Wandering down a well-worn path, we spotted several 19th-century gravestones that reminded us this land had once been used for farming and agriculture.

 Old 19th century gravestones reminded us of the farmers who originally worked this land.

Old 19th century gravestones reminded us of the farmers who originally worked this land.

A wooden platform provided an overlook with a sweeping view of the wetlands extending out to the barrier islands. A juvenile tri-color heron waited motionless and patiently for a late morning snack. Dragonflies, hundreds of them, whizzed by our noses and cicadas hummed loudly like a bad case of tinnitus.

 A juvenile tri-color heron waits patiently for an early morning snack.

A juvenile tri-color heron waits patiently for an early morning snack.

Back in Blue, we continued our trek, taking in several little coastal towns like Cape Charles and Eastville. We bellied up to the lunch counter at the iconic Exmore Diner. Though we opted for more mundane lunch choices, the whiteboard offered some daily specials that had us scratching our heads. Spot? Swelling toads? Our waitress explained that “spot” was a bay fish with a noticeable birthmark, i.e. spot, and that “swelling toad” was a local, non-poisonous puffer fish that was quite tasty. Maybe next time.

 Lunch at the iconic Exmore Diner. What the heck are  swelling toads ???

Lunch at the iconic Exmore Diner. What the heck are swelling toads???

Our daytrip ended with a free hotel night in Dover, Delaware.

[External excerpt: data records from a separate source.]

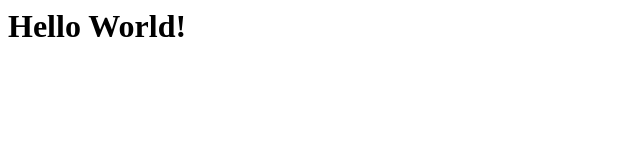
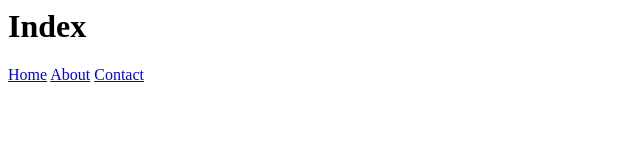
Before and after one commit to dis0ps-webdev/backend-webpack-template, a website built with webpack: page src/public/index.html in a window 1280 px wide. Shown: the whole page, without its empty margins (0-640 px from the left). Built offline with nearby package versions, Linux system fonts and the light colour scheme.

Commit message:
initial static content

```diff
--- a/src/public/index.html
+++ b/src/public/index.html
@@ -1,5 +1,8 @@
 <html>
   <body>
-    <h1>Hello World!</h1>
+    <h1>Index</h1>
+    <a href="index.html">Home</a>
+    <a href="about.html">About</a>
+    <a href="contact.html">Contact</a>
   </body>
 </html>
```
Also changed, not shown: src/public/about.html (added, +5 -0 lines), src/public/contact.html (added, +5 -0 lines), src/public/error/404.html (renamed from src/public/404.html).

Our goodnatured innkeeper proudly reminded us that tiny Delaware was the “first state”, i.e. the first state to ratify and sign the first five articles of the Constitution and quizzed us on our state knowledge (abysmal as it turned out). We’ll explore a bit of this capital city tomorrow and report back next week.